When they came out, they looked sad and troubled. They surprised and confused me by tearfully saying goodbye. Finally, they walked through the door, and a man in a white uniform locked it behind them. That moment of locking the door was, in some ways, one of the most significant moments in my life. I don’t remember anyone explaining to me what was going on.

Lonely together
The next thing I knew I was in a three-bed room with two old men. One of them had a look of panic in his eyes and was probably suffering with dementia. The other man, George Smith, was lying flat in bed. He couldn’t speak or move. No one told me what happened to George, but I now assume he had some kind of traumatic brain injury.

I was afraid of both of them and spent as little time in the room as possible. I really don’t remember what I did all day long. George had a pack of cigarettes on his bedside table, and I noticed that once in a while an attendant would light one up for him and place it in his mouth. One night as I lay awake, I heard him groaning. I hesitantly went to him. He seemed to move his eyes to the cigarettes, so I took one and lit it. We sat there in silence as I took a puff and then carefully put it in his mouth. Sharing a cigarette was somehow comforting for me and I hope to him.

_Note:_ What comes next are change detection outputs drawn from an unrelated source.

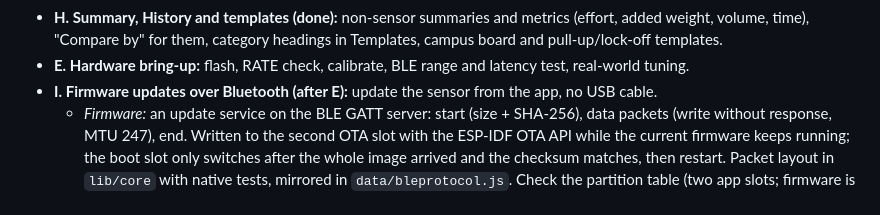
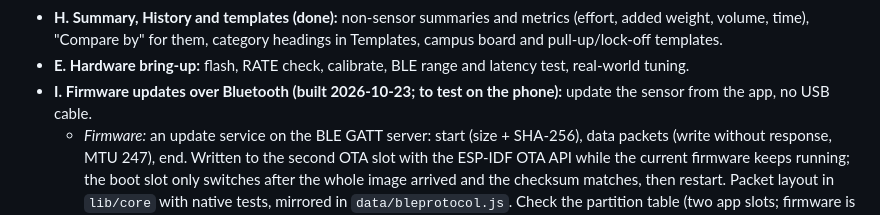
Before and after one commit to Keyserlingk/erikdek, a Markdown page: PLAN.md, the part around the change. Drawn GitHub-style.

Commit message:
PLAN: milestone I built
Co-Authored-By: Claude Opus 5.5 <noreply@anthropic.com>

```diff
--- a/PLAN.md
+++ b/PLAN.md
@@ -292,7 +292,7 @@ Next:
   campus board and pull-up/lock-off templates.
 - **E. Hardware bring-up:** flash, RATE check, calibrate, BLE range and latency test,
   real-world tuning.
-- **I. Firmware updates over Bluetooth (after E):** update the sensor from the app,
+- **I. Firmware updates over Bluetooth (built 2026-10-23; to test on the phone):** update the sensor from the app,
   no USB cable.
   - *Firmware:* an update service on the BLE GATT server: start (size + SHA-256),
     data packets (write without response, MTU 247), end. Written to the second OTA
```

One night, as we smoked together, I noticed that there were tears running down George’s face. I felt something of his overwhelming sadness, but I also felt important. I could be there for this bereft human being, and I had a companion in my own pain and loneliness.

1950s ‘treatment’
The only therapy I remember was a weekly visit with old Dr. Mulder in which I didn’t say much and I don’t remember anything he said. And then the “treatment” began. I was taken downstairs and told to wait in a hallway with other men. One by one, they were taken into a small room. I saw them emerge a few minutes later being wheeled away on a stretcher. This was not comforting.

The treatment, of course, was Electroconvulsive Therapy (ECT). This was the 1950’s, and it was a widely used treatment for a variety of mental illnesses. (Think: One Flew Over the Cuckoo’s Nest.) In those days the amount of electrical current administered was much higher than today. When my turn came, I was terrified as they tied me down to the gurney with leather straps.

They put something that looked like an earphone on my two temples and administered an injection to put me out. The next thing I knew I woke up in my bed. A few times they gave me the jolt before the medication took full effect, and I felt the convulsion surge through my body. I learned later that I had 18 ECT treatments.

One of the major side effects of ETC is memory loss. So I don’t remember much of what happened after the treatments began. At some point I was released from lockdown and allowed to roam the grounds. At that time Pine Rest had quite a large campus in Cutlerville, which included a farm and even its own sewage treatment facility. Mr. Apol was a supervisor for the buildings and grounds, and he kindly took me under his wing. We worked together on the farm picking asparagus, and he even taught me how to test beakers of water for contamination after sewage treatment. I started feeling like a real person.

At sunset
One vivid and lasting memory is being out in the fenced yard behind my building, so I assume it happened rather early in my stay. It was a fine summer evening, near sunset, and the air was warm and soft. I was looking at the clouds in the west as they began to gather colour from the setting sun. The sadness and loneliness washed over me, but I also had the distinct feeling that I was not alone, and that a divine presence surrounded me. I felt hope and peace for the first time in months.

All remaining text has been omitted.